Due to the methodical scientific process, academic research moves at a glacial pace, with years to decades spanning from idea generation to funding, study implementation to publication, and several more years to public utilization. One study showed that it can take approximately 17 years to bring health interventions from the bench to the bedside. Design thinking on the other hand encourages rapid movement through the process and within the process. Iteratively creating and testing ideas and launching new solutions, systems, and products within weeks or months to just a few years. Though, there is no publication confirming that time frame, and herein lies another stark difference.
Academic research requires rigorous testing, statistical analysis, and peer-review to be considered valid, while design thinking, while also necessitating testing, may comparatively lack the rigor of the other. And that is why some, as a recent Chronicles of Higher Education blog post stated, can consider design thinking as “boondoogle”. Though for the record I definitely don’t agree with that assessment.
Both are collaborative in nature with design thinking inviting diversity, and encouraging a wide range of views, skills and experiences from all people along the process. Academic research, and really academia in general, has struggled with the lack of diversity — though my hope is that as a field we are beginning to acknowledge the strength and value diversity plays in science, technology, engineering, art, and math (STEAM).
In academia, failure is not an option, and academics are encouraged to do whatever they can to extend a project’s life cycle and funding. In addition, since academia has not yet embraced a culture of failure, it is more difficult to publish “null results” and “negative studies”, even though they too add to our library of knowledge. In contrast, design thinking embraces a culture of failure, and encourages the ability to pivot when needed. This is yet another area of divergence between academic research and design thinking— having the “grit” to persist forward versus being ok with “failing fast”.
From my perspective, both academic research and design thinking have a place in the race to solve the world’s problems. Aspects of both are needed at different times to achieve the same goals of decreasing health disparities and increasing solutions to the overabundance of health and healthcare problems we now face.

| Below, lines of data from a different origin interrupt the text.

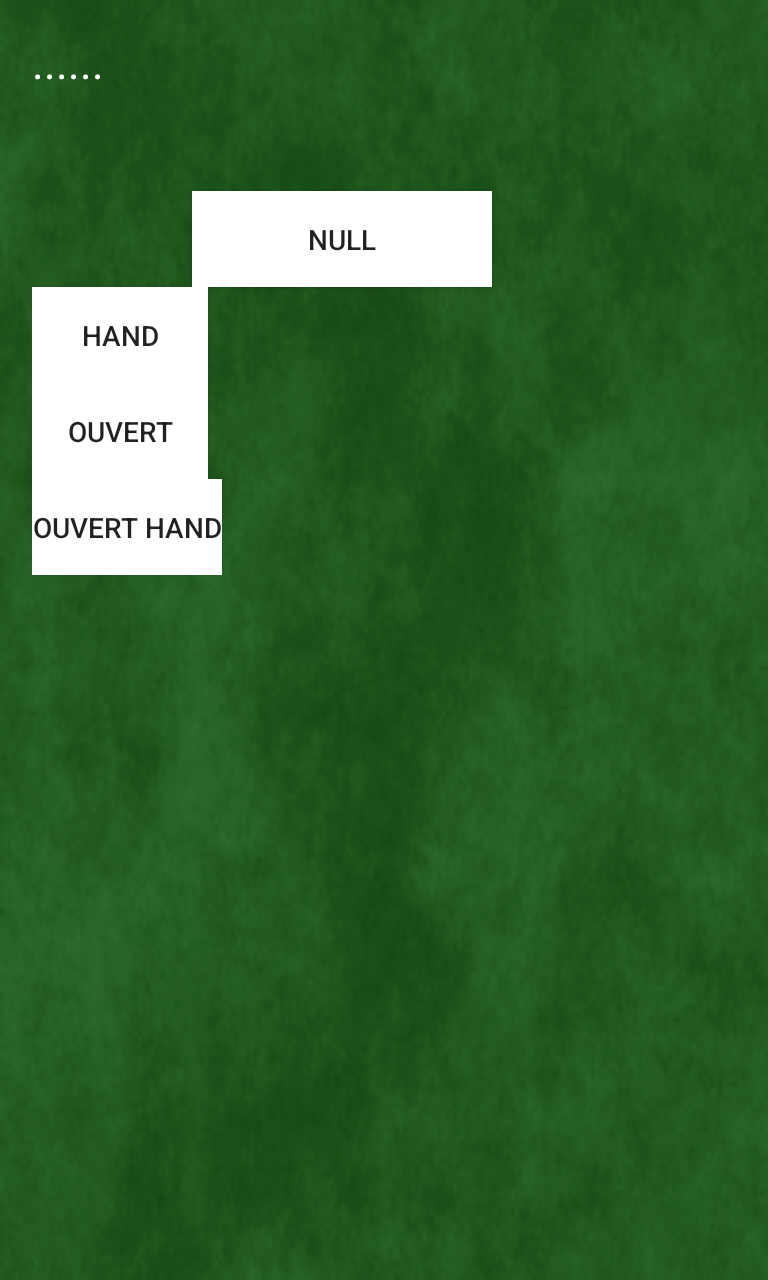
Repository: razinanu/InSy-Skat
Layout: InSy-Skat/res/layout/fragment_null_s.xml
An editor plug-in stored every save of this project. The layout is shown before and after the next save, followed by the edit.
It is drawn on a 768 x 1280 px phone screen (xhdpi) without system bars, with theme AppThemeWithoutActionBarTitle; the app's code is not run.

Above is the layout before, as saved 2014-06-21 19:08:02.

After the next save:
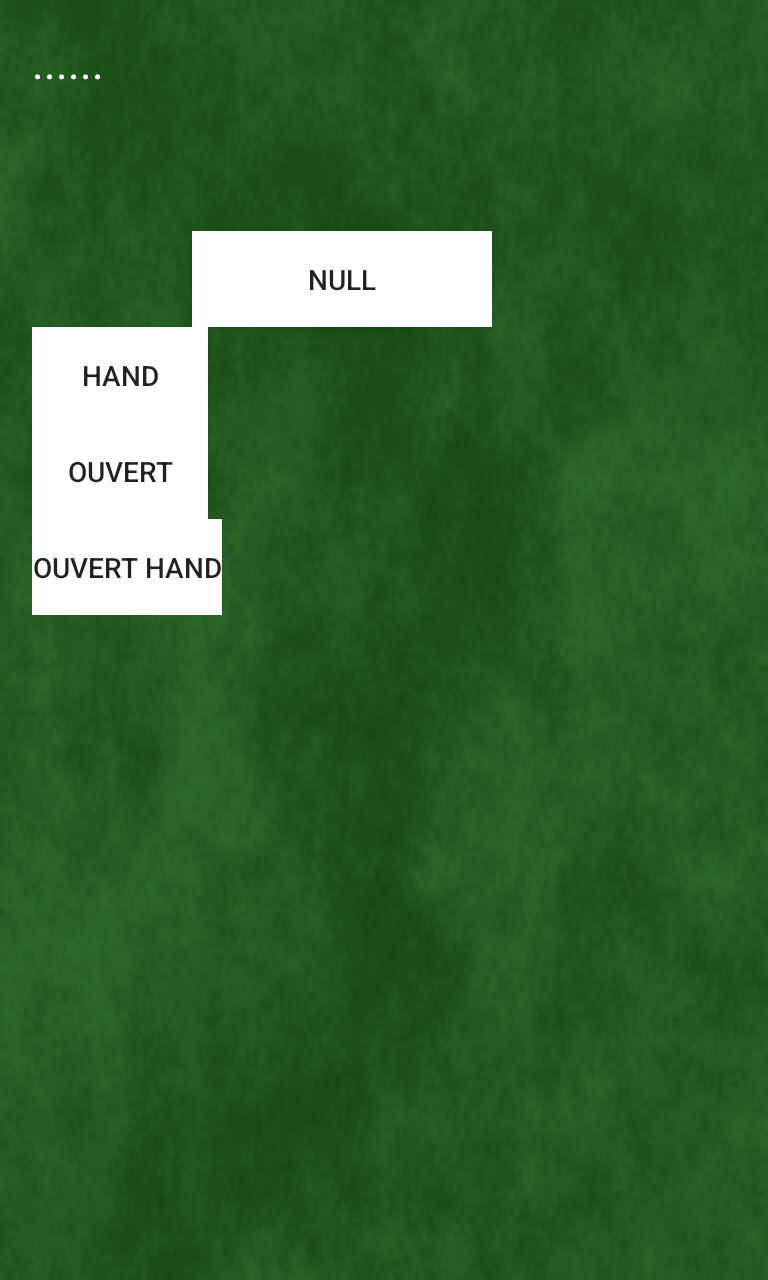
Saved 4 s later.
--- a/InSy-Skat/res/layout/fragment_null_s.xml
+++ b/InSy-Skat/res/layout/fragment_null_s.xml
@@ -29,7 +29,7 @@
                 android:layout_height="wrap_content"
                 android:text="@string/nullString"
                 android:gravity="center"
-                android:layout_marginTop="50dp"
+                android:layout_marginTop="70dp"
                 android:layout_marginLeft="80dp"
                 android:background="#ffffff" />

Though I would caution that academic research may soon be left at the back of the pack if it is not more expeditious, agile and inclusive. As for design thinking, only time will tell as to whether this approach has the validity and staying power required to overtake the health innovation race. May the best approach help the world win!